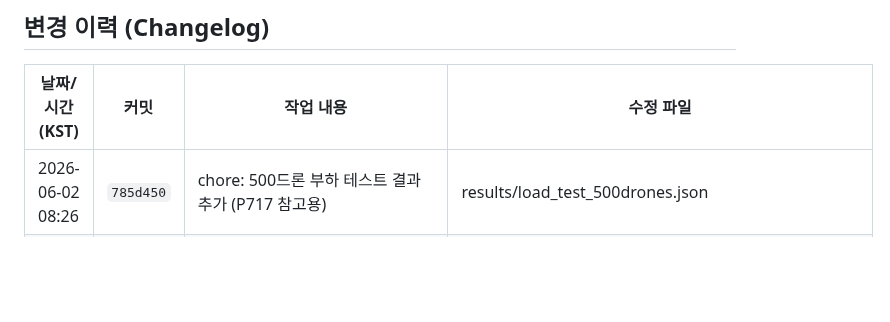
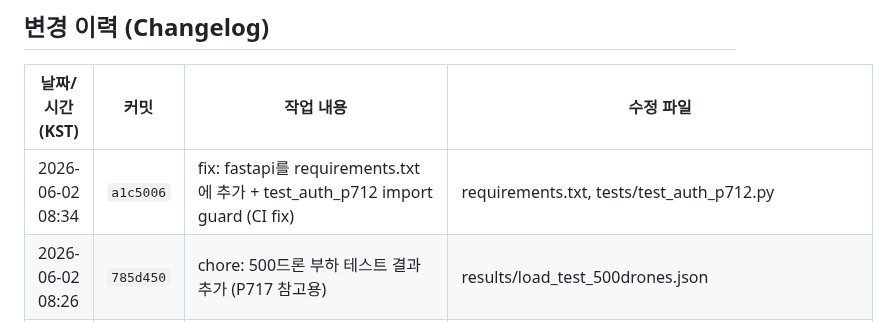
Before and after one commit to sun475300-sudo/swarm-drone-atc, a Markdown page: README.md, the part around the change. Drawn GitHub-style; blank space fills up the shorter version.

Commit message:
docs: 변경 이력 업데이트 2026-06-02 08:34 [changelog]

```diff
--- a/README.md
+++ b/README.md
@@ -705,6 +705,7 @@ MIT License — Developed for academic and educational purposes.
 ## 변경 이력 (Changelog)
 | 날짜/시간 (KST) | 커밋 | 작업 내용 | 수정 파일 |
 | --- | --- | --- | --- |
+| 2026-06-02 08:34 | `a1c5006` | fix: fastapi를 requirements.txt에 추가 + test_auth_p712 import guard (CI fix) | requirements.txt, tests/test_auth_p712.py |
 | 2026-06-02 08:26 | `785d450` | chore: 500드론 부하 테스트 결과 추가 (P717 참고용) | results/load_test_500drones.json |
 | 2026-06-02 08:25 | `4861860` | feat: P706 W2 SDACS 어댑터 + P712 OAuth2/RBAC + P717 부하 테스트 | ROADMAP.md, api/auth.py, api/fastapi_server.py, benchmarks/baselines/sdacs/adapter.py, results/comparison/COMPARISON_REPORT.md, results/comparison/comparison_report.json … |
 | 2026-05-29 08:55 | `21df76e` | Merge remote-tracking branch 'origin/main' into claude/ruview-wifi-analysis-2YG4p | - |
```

· · · ·

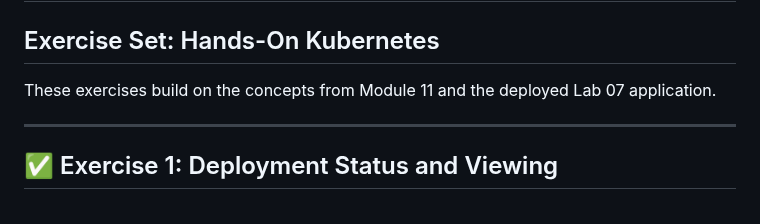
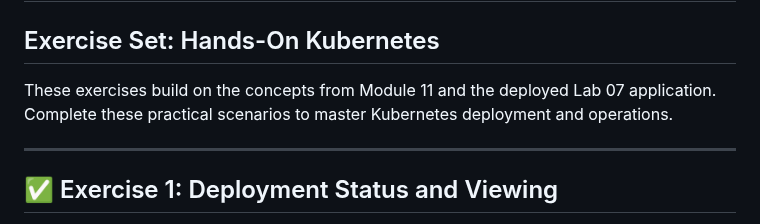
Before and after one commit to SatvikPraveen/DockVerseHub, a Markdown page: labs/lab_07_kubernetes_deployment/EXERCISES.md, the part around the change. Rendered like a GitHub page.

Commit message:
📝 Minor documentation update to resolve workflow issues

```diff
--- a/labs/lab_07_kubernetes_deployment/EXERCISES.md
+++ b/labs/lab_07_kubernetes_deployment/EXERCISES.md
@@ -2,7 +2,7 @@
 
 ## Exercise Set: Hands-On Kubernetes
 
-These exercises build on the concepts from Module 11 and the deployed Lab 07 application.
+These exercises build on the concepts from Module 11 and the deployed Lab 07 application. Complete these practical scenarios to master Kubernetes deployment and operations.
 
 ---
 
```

· · · ·

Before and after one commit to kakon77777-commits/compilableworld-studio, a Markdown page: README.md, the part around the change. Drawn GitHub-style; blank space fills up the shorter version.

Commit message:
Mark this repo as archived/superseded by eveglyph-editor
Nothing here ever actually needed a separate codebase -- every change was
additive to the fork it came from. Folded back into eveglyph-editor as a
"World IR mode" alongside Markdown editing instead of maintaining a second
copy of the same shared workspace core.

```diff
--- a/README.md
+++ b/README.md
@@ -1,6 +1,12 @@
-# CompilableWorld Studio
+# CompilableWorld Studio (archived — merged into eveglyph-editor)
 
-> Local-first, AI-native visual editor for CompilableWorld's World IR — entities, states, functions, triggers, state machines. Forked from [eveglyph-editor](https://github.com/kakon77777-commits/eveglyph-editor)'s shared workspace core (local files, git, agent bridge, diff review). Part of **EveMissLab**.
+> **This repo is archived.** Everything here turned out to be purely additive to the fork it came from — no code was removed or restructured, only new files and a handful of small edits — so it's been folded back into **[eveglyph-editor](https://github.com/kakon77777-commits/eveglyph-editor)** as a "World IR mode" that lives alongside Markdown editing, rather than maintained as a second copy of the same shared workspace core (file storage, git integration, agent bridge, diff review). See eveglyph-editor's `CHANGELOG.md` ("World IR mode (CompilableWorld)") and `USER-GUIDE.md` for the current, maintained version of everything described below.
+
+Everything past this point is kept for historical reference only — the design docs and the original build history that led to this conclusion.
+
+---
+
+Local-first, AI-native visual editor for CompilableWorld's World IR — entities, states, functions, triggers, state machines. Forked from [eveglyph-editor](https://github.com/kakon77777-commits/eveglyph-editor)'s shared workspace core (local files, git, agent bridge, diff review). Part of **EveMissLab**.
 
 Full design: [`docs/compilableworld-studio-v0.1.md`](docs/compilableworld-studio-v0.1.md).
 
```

· · · ·

§ **What the task asks**
Show all lines in the entries above where the word "style" appears.

§ **Response area**
Before and after one commit to sun475300-sudo/swarm-drone-atc, a Markdown page: README.md, the part around the change. Drawn GitHub-style; blank space fills up the shorter version.
Before and after one commit to kakon77777-commits/compilableworld-studio, a Markdown page: README.md, the part around the change. Drawn GitHub-style; blank space fills up the shorter version.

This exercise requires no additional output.